(Beginning of Input for this task)

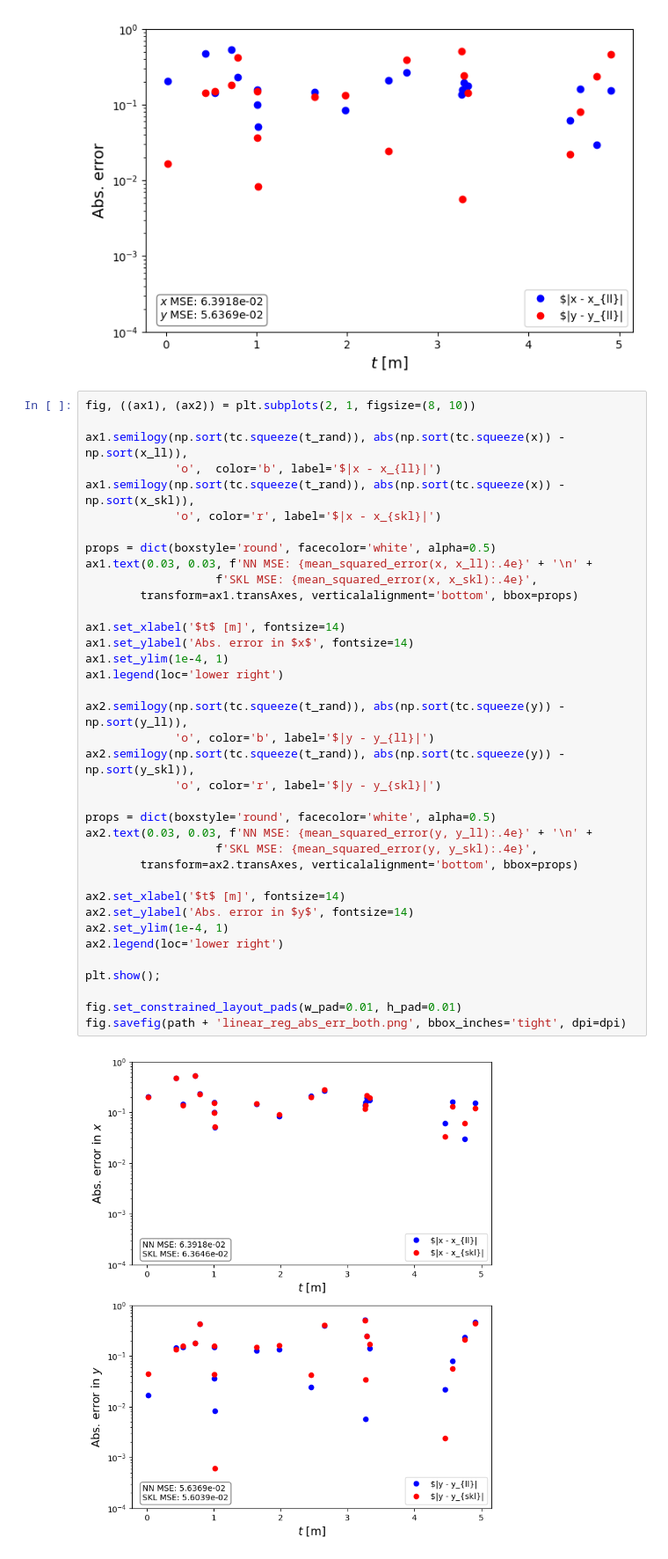
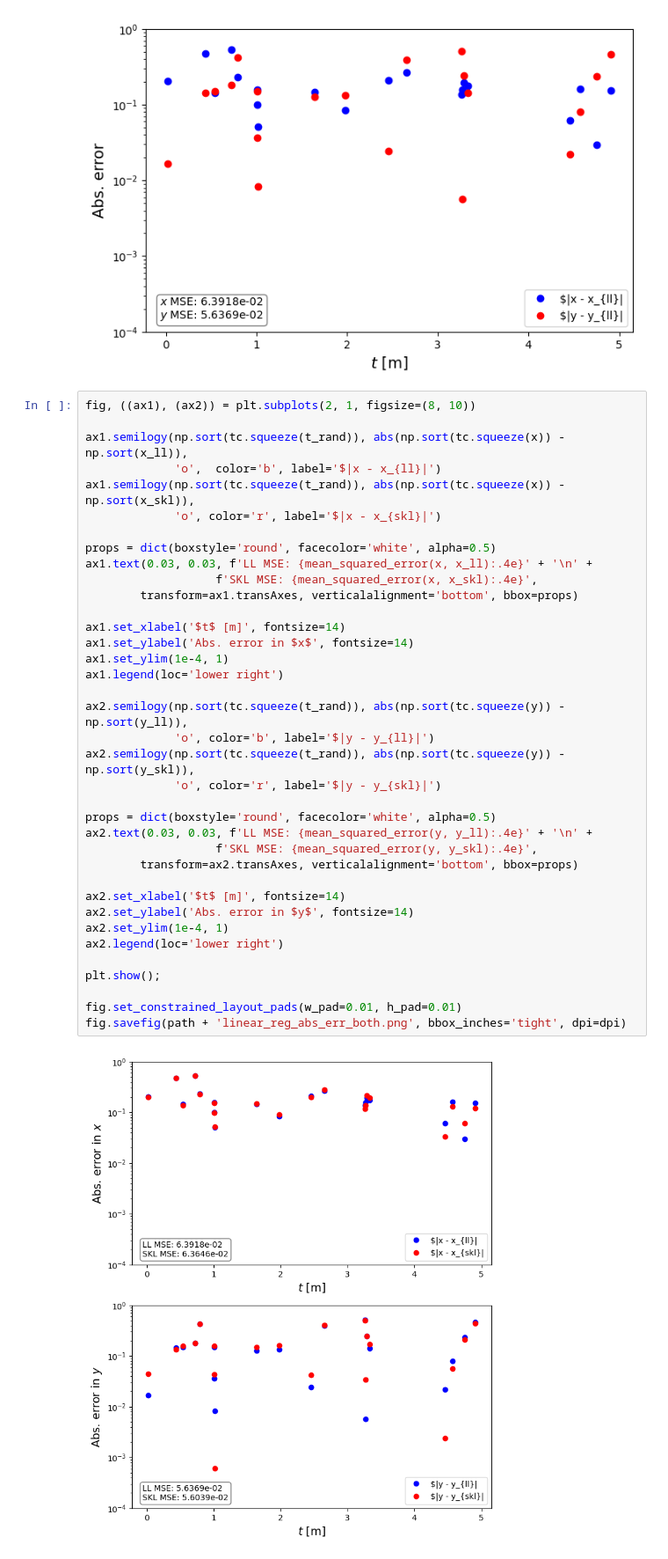
Before and after one commit to AJG91/linear-regression, a Jupyter notebook: notebooks/linear_regression-projectile_motion.ipynb, the cells around one changed output. Shown: that part at 88% size. Drawn from its saved outputs; the diff is of its cells as text.

Commit message:
Changed labels on plot

```diff
--- a/notebooks/linear_regression-projectile_motion.ipynb
+++ b/notebooks/linear_regression-projectile_motion.ipynb
@@ -297,33 +297,33 @@ ax1.semilogy(np.sort(tc.squeeze(t_rand)), abs(np.sort(tc.squeeze(x)) - np.sort(x
              'o', color='r', label='$|x - x_{skl}|')
 
 props = dict(boxstyle='round', facecolor='white', alpha=0.5)
-ax1.text(0.03, 0.03, f'NN MSE: {mean_squared_error(x, x_ll):.4e}' + '\n' +
+ax1.text(0.03, 0.03, f'LL MSE: {mean_squared_error(x, x_ll):.4e}' + '\n' +
                    f'SKL MSE: {mean_squared_error(x, x_skl):.4e}',
         transform=ax1.transAxes, verticalalignment='bottom', bbox=props)
 
 ax1.set_xlabel('$t$ [m]', fontsize=14)
 ax1.set_ylabel('Abs. error in $x$', fontsize=14)
 ax1.set_ylim(1e-4, 1)
 ax1.legend(loc='lower right')
 
 ax2.semilogy(np.sort(tc.squeeze(t_rand)), abs(np.sort(tc.squeeze(y)) - np.sort(y_ll)),
              'o', color='b', label='$|y - y_{ll}|')
 ax2.semilogy(np.sort(tc.squeeze(t_rand)), abs(np.sort(tc.squeeze(y)) - np.sort(y_skl)),
              'o', color='r', label='$|y - y_{skl}|')
 
 props = dict(boxstyle='round', facecolor='white', alpha=0.5)
-ax2.text(0.03, 0.03, f'NN MSE: {mean_squared_error(y, y_ll):.4e}' + '\n' +
+ax2.text(0.03, 0.03, f'LL MSE: {mean_squared_error(y, y_ll):.4e}' + '\n' +
                    f'SKL MSE: {mean_squared_error(y, y_skl):.4e}',
         transform=ax2.transAxes, verticalalignment='bottom', bbox=props)
 
 ax2.set_xlabel('$t$ [m]', fontsize=14)
 ax2.set_ylabel('Abs. error in $y$', fontsize=14)
 ax2.set_ylim(1e-4, 1)
 ax2.legend(loc='lower right')
 
 plt.show();
 
 fig.set_constrained_layout_pads(w_pad=0.01, h_pad=0.01)
 fig.savefig(path + 'linear_reg_abs_err_both.png', bbox_inches='tight', dpi=dpi)
 # %% [output]
-[figure, old version]
+[figure, new version]
```
Also changed, not shown: 1 other file.
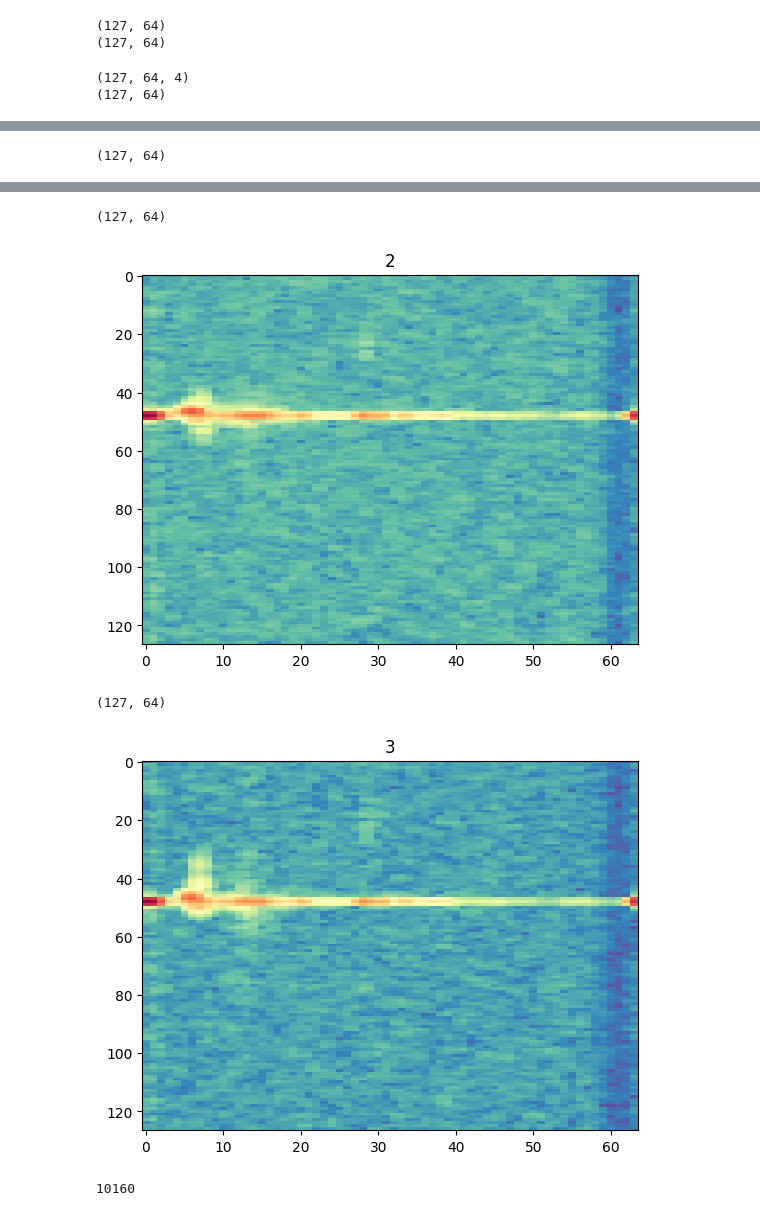
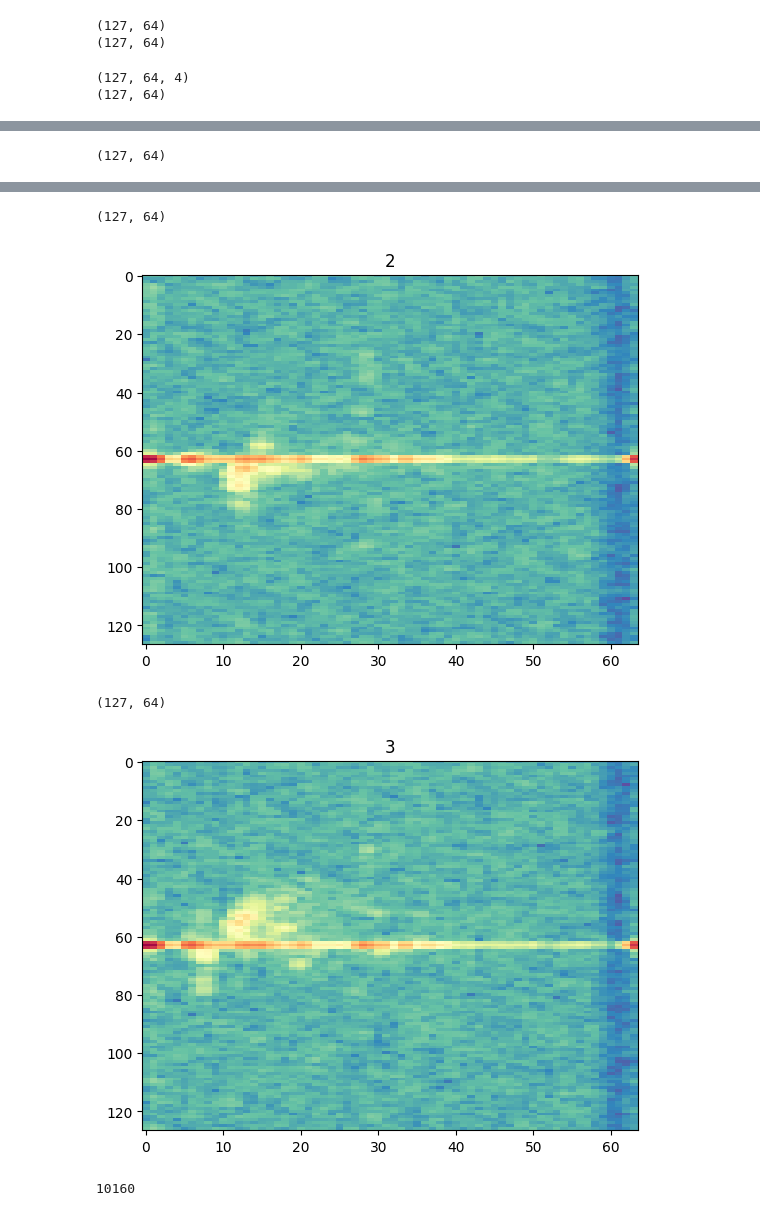
Before and after one commit to iman-clin/IWR6843AOP_EVM, a Jupyter notebook: Jupyter/preparing_dataset.ipynb, the cells around one changed output, grey strips where cells are left out. Saved outputs shown, nothing was run; the diff lists cells and outputs as text; code cells hidden in the pictures.

Commit message:
fixed small offset on heatmap plotting

```diff
--- a/Jupyter/preparing_dataset.ipynb
+++ b/Jupyter/preparing_dataset.ipynb
@@ -370,7 +370,7 @@ print_idx = 15
 
 #print(filenames[print_idx])
 
-x_traint = x_train[128*print_idx:128*(print_idx+1)-1,:,:].reshape(
+x_traint = x_train[NUMBER_ROWS*print_idx:NUMBER_ROWS*(print_idx+1),:,:].reshape(
                           NUMBER_ROWS,
                           NUMBER_COlUMNS,
                           DEPTH)
@@ -392,7 +392,7 @@ for x in range(0,4,1):
 (127, 64)
-[figure, old version]
+[figure, new version]
 (127, 64)
-[figure, old version]
+[figure, new version]
 # %%
 len(feature_sets['x_train'])
 # %% [output]
```
Also changed, not shown: parts of 4 cells of this notebook.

(End of Input for this task)

Exercise brief — Please copy the data shown above word for word, omitting the pictures.

Solution to this task —
Before and after one commit to AJG91/linear-regression, a Jupyter notebook: notebooks/linear_regression-projectile_motion.ipynb, the cells around one changed output. Shown: that part at 88% size. Drawn from its saved outputs; the diff is of its cells as text.

Commit message:
Changed labels on plot

```diff
--- a/notebooks/linear_regression-projectile_motion.ipynb
+++ b/notebooks/linear_regression-projectile_motion.ipynb
@@ -297,33 +297,33 @@ ax1.semilogy(np.sort(tc.squeeze(t_rand)), abs(np.sort(tc.squeeze(x)) - np.sort(x
              'o', color='r', label='$|x - x_{skl}|')
 
 props = dict(boxstyle='round', facecolor='white', alpha=0.5)
-ax1.text(0.03, 0.03, f'NN MSE: {mean_squared_error(x, x_ll):.4e}' + '\n' +
+ax1.text(0.03, 0.03, f'LL MSE: {mean_squared_error(x, x_ll):.4e}' + '\n' +
                    f'SKL MSE: {mean_squared_error(x, x_skl):.4e}',
         transform=ax1.transAxes, verticalalignment='bottom', bbox=props)
 
 ax1.set_xlabel('$t$ [m]', fontsize=14)
 ax1.set_ylabel('Abs. error in $x$', fontsize=14)
 ax1.set_ylim(1e-4, 1)
 ax1.legend(loc='lower right')
 
 ax2.semilogy(np.sort(tc.squeeze(t_rand)), abs(np.sort(tc.squeeze(y)) - np.sort(y_ll)),
              'o', color='b', label='$|y - y_{ll}|')
 ax2.semilogy(np.sort(tc.squeeze(t_rand)), abs(np.sort(tc.squeeze(y)) - np.sort(y_skl)),
              'o', color='r', label='$|y - y_{skl}|')
 
 props = dict(boxstyle='round', facecolor='white', alpha=0.5)
-ax2.text(0.03, 0.03, f'NN MSE: {mean_squared_error(y, y_ll):.4e}' + '\n' +
+ax2.text(0.03, 0.03, f'LL MSE: {mean_squared_error(y, y_ll):.4e}' + '\n' +
                    f'SKL MSE: {mean_squared_error(y, y_skl):.4e}',
         transform=ax2.transAxes, verticalalignment='bottom', bbox=props)
 
 ax2.set_xlabel('$t$ [m]', fontsize=14)
 ax2.set_ylabel('Abs. error in $y$', fontsize=14)
 ax2.set_ylim(1e-4, 1)
 ax2.legend(loc='lower right')
 
 plt.show();
 
 fig.set_constrained_layout_pads(w_pad=0.01, h_pad=0.01)
 fig.savefig(path + 'linear_reg_abs_err_both.png', bbox_inches='tight', dpi=dpi)
 # %% [output]
-[figure, old version]
+[figure, new version]
```
Also changed, not shown: 1 other file.
Before and after one commit to iman-clin/IWR6843AOP_EVM, a Jupyter notebook: Jupyter/preparing_dataset.ipynb, the cells around one changed output, grey strips where cells are left out. Saved outputs shown, nothing was run; the diff lists cells and outputs as text; code cells hidden in the pictures.

Commit message:
fixed small offset on heatmap plotting

```diff
--- a/Jupyter/preparing_dataset.ipynb
+++ b/Jupyter/preparing_dataset.ipynb
@@ -370,7 +370,7 @@ print_idx = 15
 
 #print(filenames[print_idx])
 
-x_traint = x_train[128*print_idx:128*(print_idx+1)-1,:,:].reshape(
+x_traint = x_train[NUMBER_ROWS*print_idx:NUMBER_ROWS*(print_idx+1),:,:].reshape(
                           NUMBER_ROWS,
                           NUMBER_COlUMNS,
                           DEPTH)
@@ -392,7 +392,7 @@ for x in range(0,4,1):
 (127, 64)
-[figure, old version]
+[figure, new version]
 (127, 64)
-[figure, old version]
+[figure, new version]
 # %%
 len(feature_sets['x_train'])
 # %% [output]
```
Also changed, not shown: parts of 4 cells of this notebook.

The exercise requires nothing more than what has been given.